Task item: Among the lines below, how many have the string "align" in them? Only the number is wanted.

Image comparison data

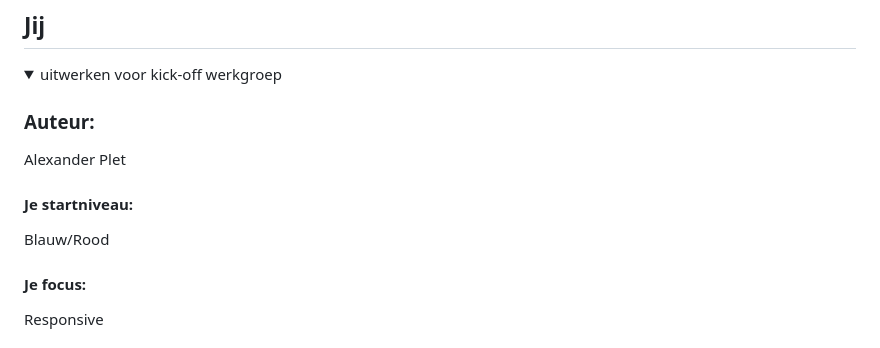
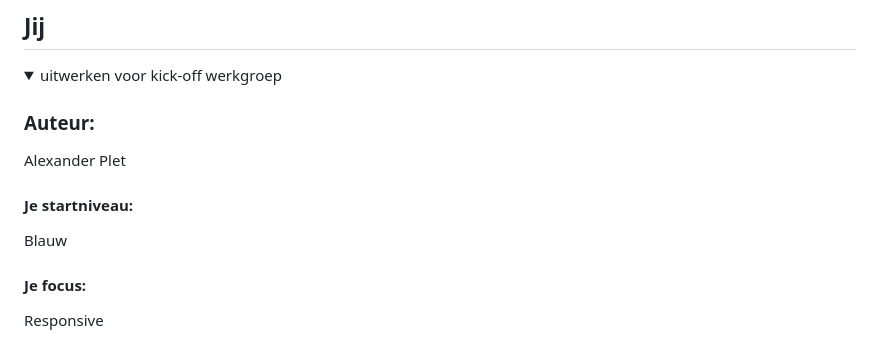
Before and after one commit to AlexanderPlet/FED, a Markdown page: README.md, the part around the change. GitHub-like rendering.

```diff
--- a/README.md
+++ b/README.md
@@ -19,7 +19,7 @@ Nb. Door *open* toe te voegen aan een *details* element kun je deze standaard op
   Alexander Plet
 
   #### Je startniveau:
-  Blauw/Rood
+  Blauw
 
   #### Je focus:
   Responsive
```
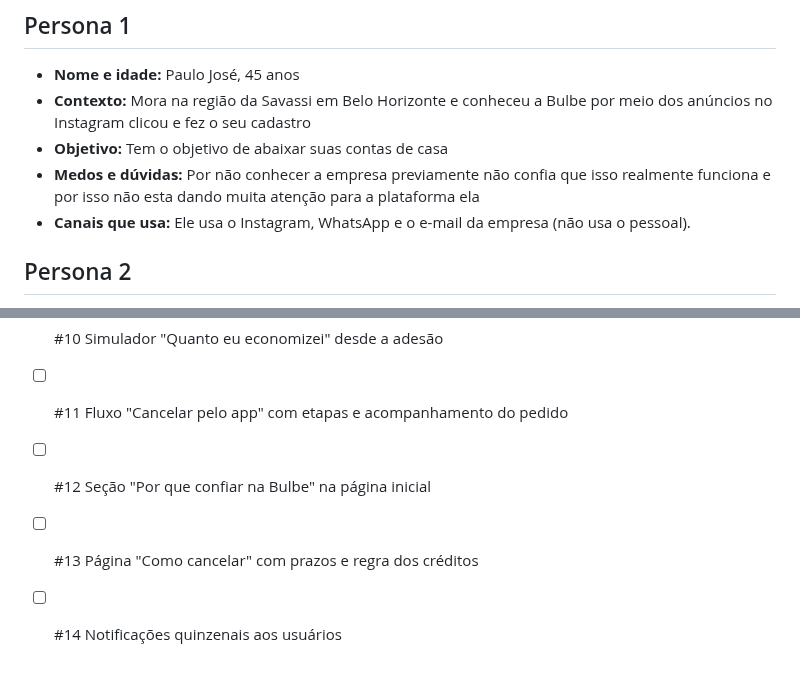
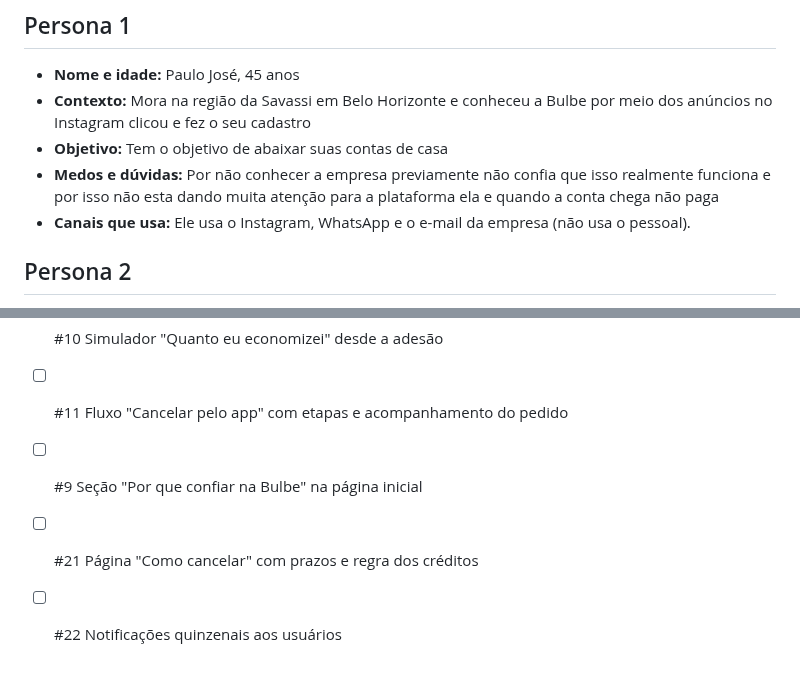
Before and after one commit to Lucas-Mendes138/202602-projeto1-a-04, a Markdown page: docs/jornada.md, 2 parts joined by grey strips. Drawn GitHub-style.

Commit message:
Adiciona user story persona 1

```diff
--- a/docs/jornada.md
+++ b/docs/jornada.md
@@ -7,7 +7,7 @@
 - **Nome e idade:** Paulo José,  45 anos
 - **Contexto:** Mora na região da Savassi em Belo Horizonte e conheceu a Bulbe por meio dos anúncios no Instagram clicou e fez o seu cadastro
 - **Objetivo:** Tem o objetivo de abaixar suas contas de casa
-- **Medos e dúvidas:** Por não conhecer a empresa previamente não confia que isso realmente funciona e por isso não esta dando muita atenção para a plataforma ela
+- **Medos e dúvidas:** Por não conhecer a empresa previamente não confia que isso realmente funciona e por isso não esta dando muita atenção para a plataforma ela e quando a conta chega não paga
 - **Canais que usa:** Ele usa o Instagram, WhatsApp e o e-mail da empresa (não usa o pessoal).
 
 ## Persona 2
@@ -103,6 +103,6 @@
 - [ ] #9 Saldo de créditos (kWh e R$) visível no app todo mês
 - [ ] #10 Simulador "Quanto eu economizei" desde a adesão
 - [ ] #11 Fluxo "Cancelar pelo app" com etapas e acompanhamento do pedido
-- [ ] #12 Seção "Por que confiar na Bulbe" na página inicial
-- [ ] #13 Página "Como cancelar" com prazos e regra dos créditos
-- [ ] #14 Notificações quinzenais aos usuários
+- [ ] #9 Seção "Por que confiar na Bulbe" na página inicial
+- [ ] #21 Página "Como cancelar" com prazos e regra dos créditos
+- [ ] #22 Notificações quinzenais aos usuários
```
Also changed, not shown: docs/wireframes/User story HU01-1.png (added), docs/wireframes/User story HU01-2.png (added).
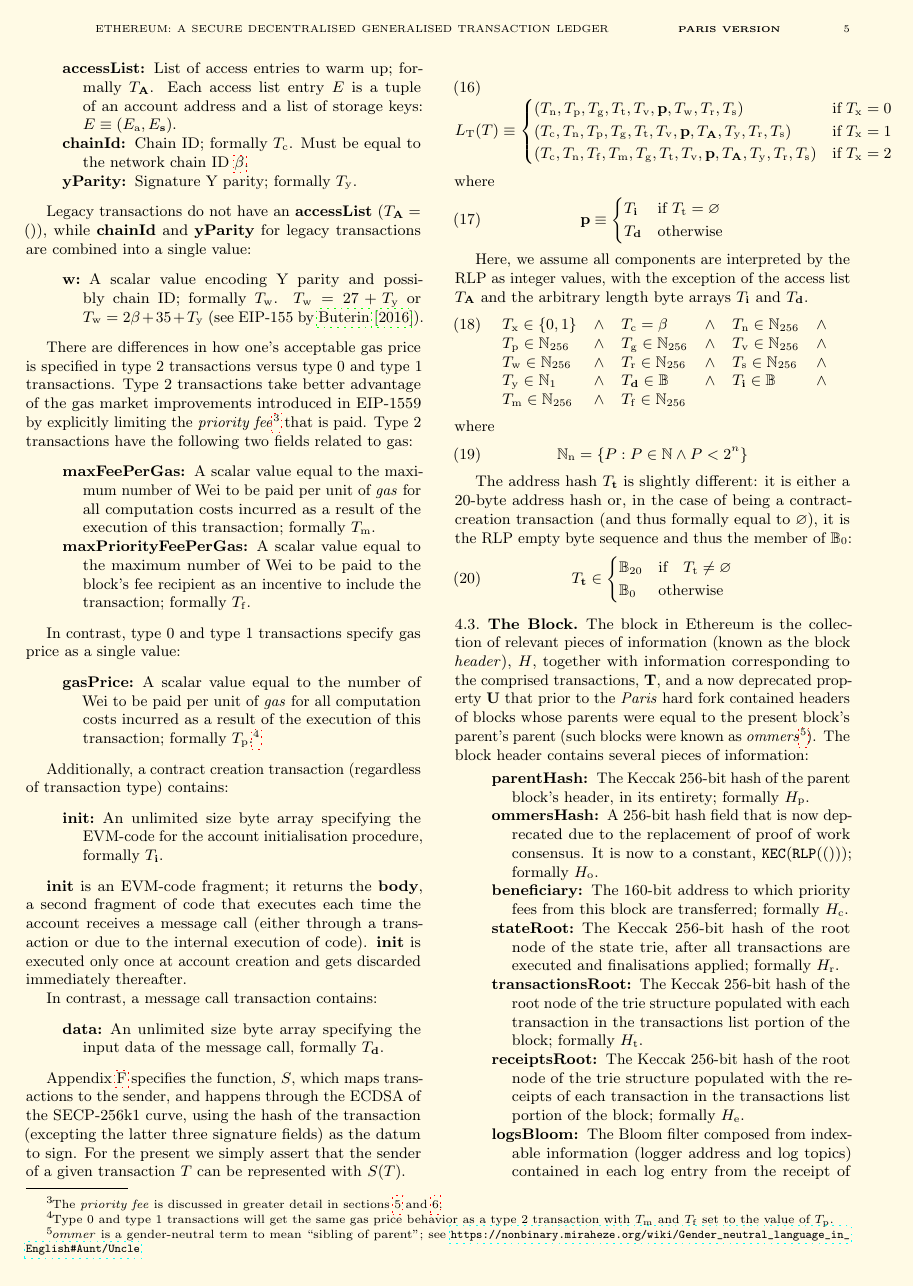
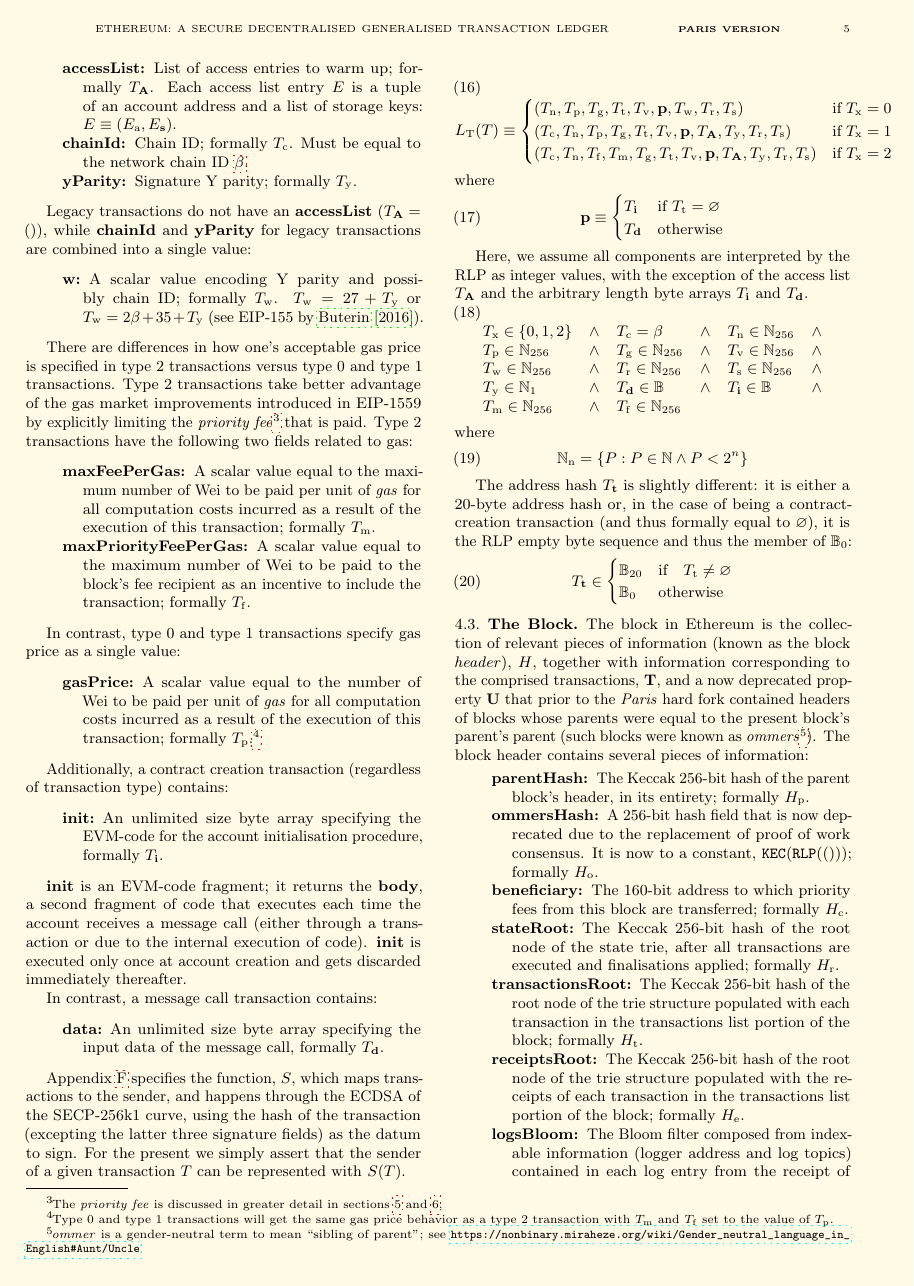
Before and after one commit to ethereum/yellowpaper, a LaTeX paper (Paper.tex): page 5 of 41. Compiled offline with pdfLaTeX; a LaTeX package or settings file that is missing is left out.

Commit message:
add tx type 2

```diff
--- a/Paper.tex
+++ b/Paper.tex
@@ -395,7 +395,7 @@ T_{\mathbf{d}} & \text{otherwise}
 Here, we assume all components are interpreted by the RLP as integer values, with the exception of the access list $T_{\mathbf{A}}$ and the arbitrary length byte arrays $T_{\mathbf{i}}$ and $T_{\mathbf{d}}$.
 \begin{equation}
 \begin{array}[t]{lclclc}
-T_{\mathrm{x}} \in \{0, 1\} & \wedge & T_{\mathrm{c}} = \beta & \wedge & T_{\mathrm{n}} \in \mathbb{N}_{256} & \wedge \\
+T_{\mathrm{x}} \in \{0, 1, 2\} & \wedge & T_{\mathrm{c}} = \beta & \wedge & T_{\mathrm{n}} \in \mathbb{N}_{256} & \wedge \\
 T_{\mathrm{p}} \in \mathbb{N}_{256} & \wedge & T_{\mathrm{g}} \in \mathbb{N}_{256} & \wedge & T_{\mathrm{v}} \in \mathbb{N}_{256} & \wedge \\
 T_{\mathrm{w}} \in \mathbb{N}_{256} & \wedge & T_{\mathrm{r}} \in \mathbb{N}_{256} & \wedge & T_{\mathrm{s}} \in \mathbb{N}_{256} & \wedge \\
 T_{\mathrm{y}} \in \mathbb{N}_{1} & \wedge & T_{\mathbf{d}} \in \mathbb{B} & \wedge & T_{\mathbf{i}} \in \mathbb{B} & \wedge \\
```
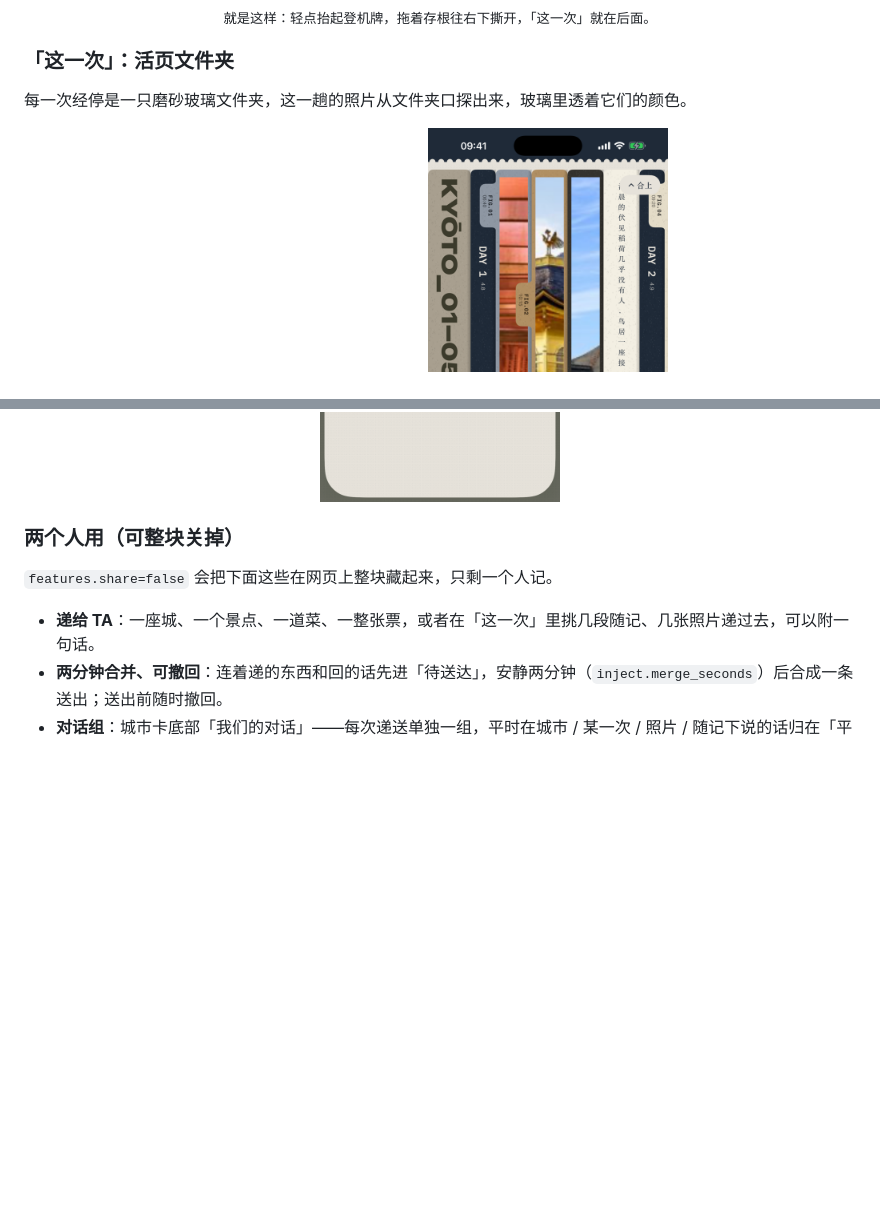
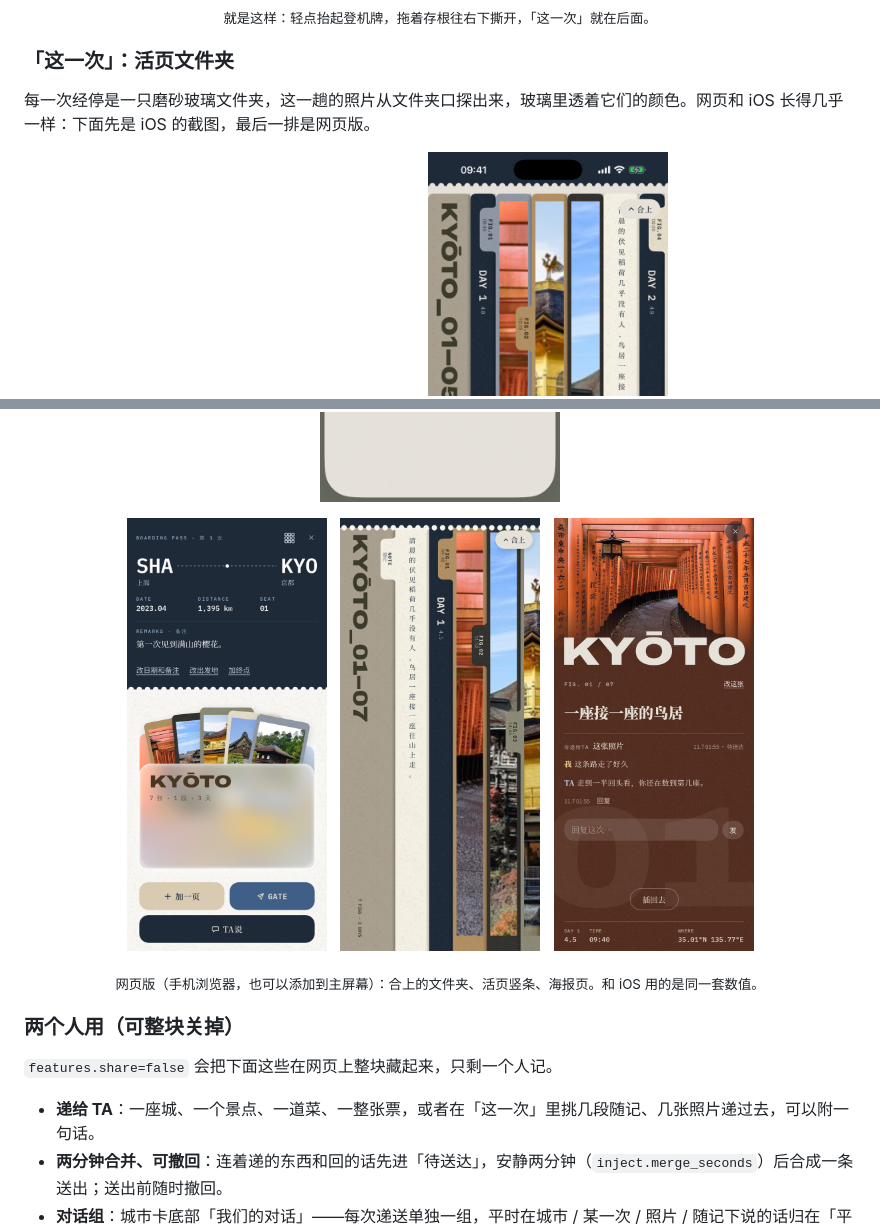
Before and after one commit to fishisfish0614/stopover, a Markdown page: README.md, 2 parts joined by grey strips. Drawn GitHub-style; pictures changed too: docs/img/web-folder.png (added), docs/img/web-poster.png (added), docs/img/web-strips.png (added); blank space fills up the shorter version.

```diff
--- a/README.md
+++ b/README.md
@@ -40,7 +40,7 @@
 
 ### 「这一次」：活页文件夹
 
-每一次经停是一只磨砂玻璃文件夹，这一趟的照片从文件夹口探出来，玻璃里透着它们的颜色。
+每一次经停是一只磨砂玻璃文件夹，这一趟的照片从文件夹口探出来，玻璃里透着它们的颜色。网页和 iOS 长得几乎一样：下面先是 iOS 的截图，最后一排是网页版。
 
 <p align="center">
   <img src="docs/img/trip-folder-open.gif" width="240" alt="点开文件夹，照片飞出来排成活页竖条">
@@ -64,6 +64,15 @@
 - **上传时写配文**：一次选好几张，每张可以写自己的配文。写日期也不用记格式，`2019.8.3`、`2019/8/3`、`2019年8月3日`、`20190803` 都认，只记得年或月也行。
 
 <p align="center"><img src="docs/img/trip-upload.png" width="240" alt="上传照片时每张写一句配文"></p>
+
+<p align="center">
+  <img src="docs/img/web-folder.png" width="200" alt="网页版：合上的文件夹">
+  &nbsp;
+  <img src="docs/img/web-strips.png" width="200" alt="网页版：活页竖条">
+  &nbsp;
+  <img src="docs/img/web-poster.png" width="200" alt="网页版：海报页和下面的对话">
+</p>
+<p align="center"><sub>网页版（手机浏览器，也可以添加到主屏幕）：合上的文件夹、活页竖条、海报页。和 iOS 用的是同一套数值。</sub></p>
 
 ### 两个人用（可整块关掉）
 
```
Also changed, not shown: README.en.md (+10 -1 lines), 2 other files.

Result: 4